Whilst the Zimbabwean government has vehemently denied acknowledging such alleged excesses of control on local government, it is important to note for instance, that in the RDC Act alone, there are more than instances where the Minister can intervene in the day to day running of Rural District Councils.
The era post which coincided with the rise of the Movement of Democratic Change MDC heralded the advent of what Makumbe preferred to call a formidable opposition movement in Zimbabwe since independence.
This period evidenced a massive dissolution and dismissal of MDC led councils. Other local authorities affected included Bindura, Chinhoyi, Karoi to mention just but a few.
Accused of rebellion or treason, or in violation of the Statute for the Punishment of Corruption or the Organized Crime Prevention Act, and has been sentenced to imprisonment for not less than one year by a court of first instance; provided, however, that those in violation of the provisions that prohibits intending profit for oneself in the Statute for the Punishment of Corruption should have been sentenced to not less than imprisonment by the court of appeals.

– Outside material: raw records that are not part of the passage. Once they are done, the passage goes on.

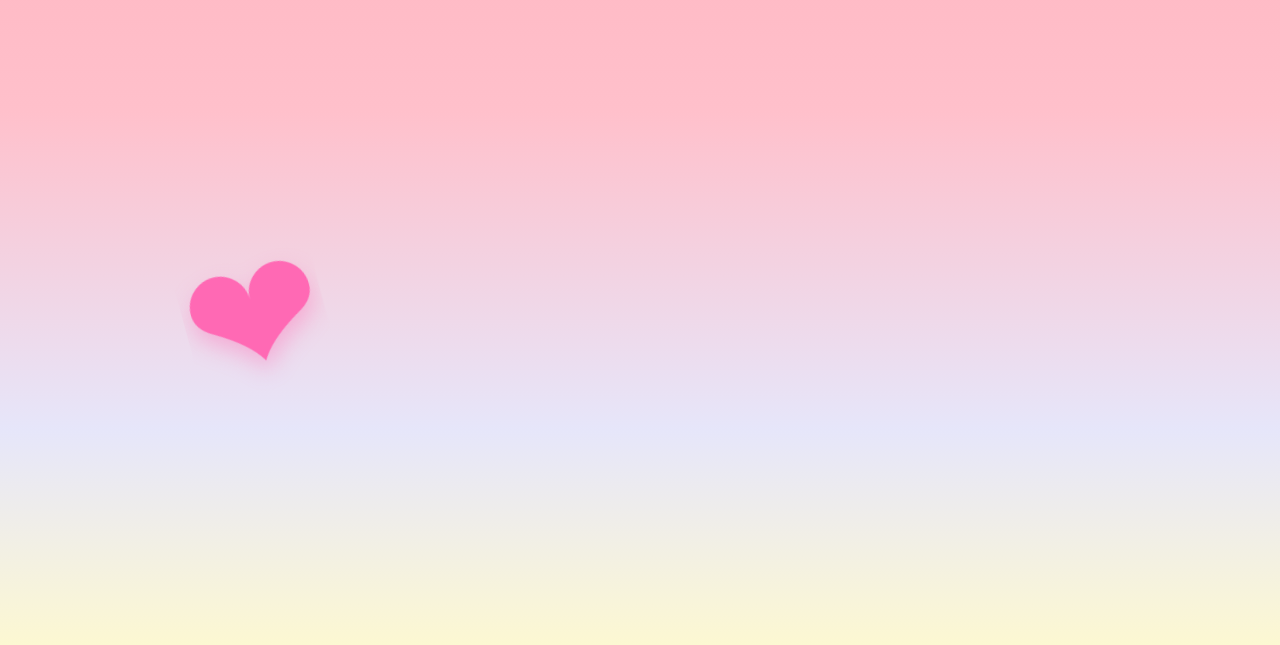
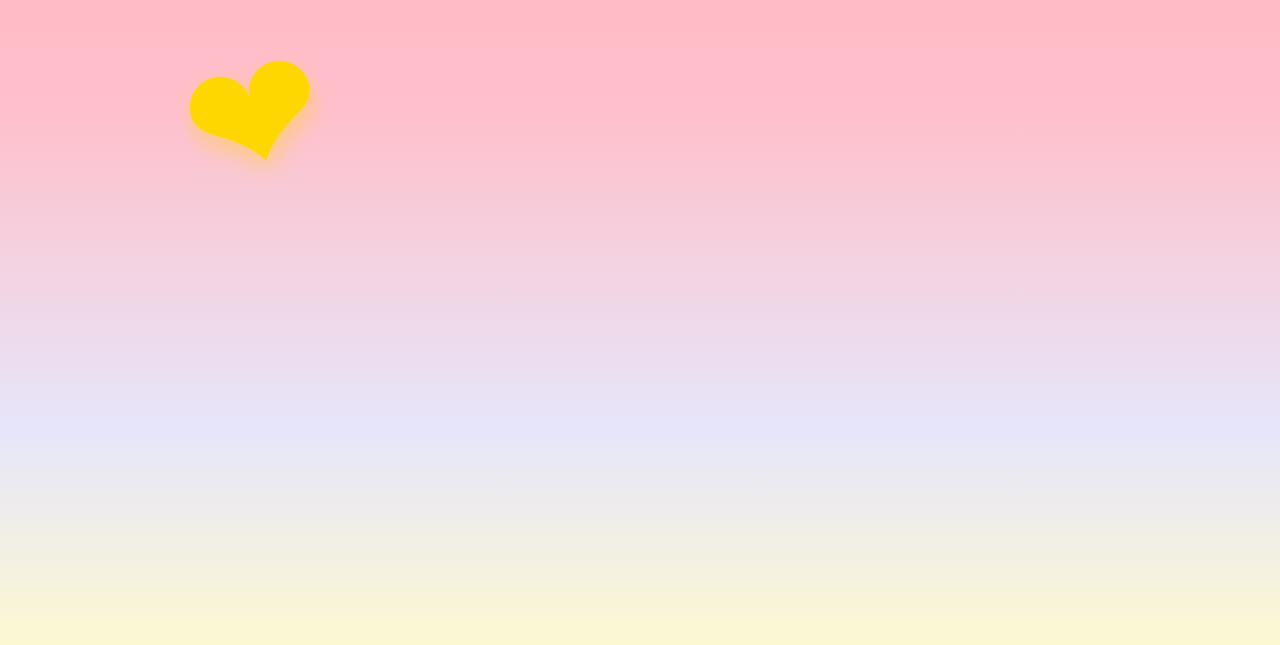
Before and after one commit to chan915624/my-website, a plain HTML site: page index.html in a window 1280 px wide. Shown: the part 129-774 px from the top of the page. Drawn offline with Linux system fonts and the light colour scheme.

Commit message:
Add files via upload

```diff
--- a/index.html
+++ b/index.html
@@ -15,7 +15,7 @@
         body {
             width: 100vw;
             height: 100vh;
-            /* 粉嫩天空漸層 */
+            /* 🌟 背景改回原本的粉嫩天空漸層 */
             background: linear-gradient(to bottom, #ffb6c1 0%, #ffc0cb 30%, #e6e6fa 70%, #fffacd 100%);
             position: relative;
         }
@@ -24,10 +24,10 @@
         .big-heart {
             position: absolute;
             left: 15%;       /* 距離左邊 15% */
-            top: 45%;        /* 距離上面 45% */
+            top: 20%;        /* 距離上面 20% */
             font-size: 150px; /* 愛心大小 */
-            color: #ff69b4;   /* 愛心顏色 */
-            text-shadow: 0 10px 20px rgba(255, 105, 180, 0.4);
+            color: #ffd700;   /* 🌟 愛心換成鵝黃色！ */
+            text-shadow: 0 10px 20px rgba(255, 215, 0, 0.4); /* 配合黃色的柔和陰影 */
             animation: heartbeat 1.5s ease-in-out infinite;
             user-select: none;
         }
```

In addition to the aforementioned, accused of crimes punishable by death or a minimum of not less than five years imprisonment, and convicted by a court of first instance. Held in custody or is at large in accordance with criminal procedures.
Detained in accordance with Statute for Prevention of Gangster. Provisions of paragraph 1 shall not apply to personnel suspended from office in accordance with paragraph 1 who is subsequently elected to the same office in accordance with law and who have taken office.
Personnel suspended from office in accordance with paragraph 1 and who has been adjudicated guilty shall be allowed to resume office before the expiration of his term unless he should be suspended from office in accordance with Article When necessary, supplementary election shall be carried out in accordance with law.
Where the court declares the election winner to be invalid, or where the court declares the election invalid thus undermining the eligibility of the winner. Where the person is accused and convicted of rebellion, treason, or corruption. Where the person has committed the offenses of Organized crime Prevention Act, convicted and sentenced to imprisonment.
Where the person has committed a crime other than the offenses set forth in the preceding two paragraphs, and has been convicted and sentenced to imprisonment without probation or if a fine is not imposed in lieu of imprisonment. Where the person is subject to rehabilitative disposition and reformatory education; provided, however, that this provision shall not apply to those subject to protective probation.
Where the household registration has been transferred outside of the administrative district for not less than four months. Where the civil rights been deprived and have not been restituted. Where the person has been declared unfit to dispose of property and where such declaration has not been rescinded. Where there are events that calls for suspension of authority and discharged from his position as stipulated by this Act. Where there are other events that calls for suspension of authority and discharged from his position in accordance with other laws.
In the event of any of the following, if the original term has yet to expire and the election agency has yet to announce the supplementary election, the punishment to suspend authority or discharge from position shall be rescinded: Where the rehabilitative disposition is rescinded in accordance with law and where reformatory education is rescinded after re-judge if the authority is suspended or if the person is discharged from position in accordance with the preceding paragraph 5.
Where the declaration that the person is unfit to dispose of property is rescinded by the court if the authority is suspended or if the person is discharged from position in accordance with the preceding paragraph 8.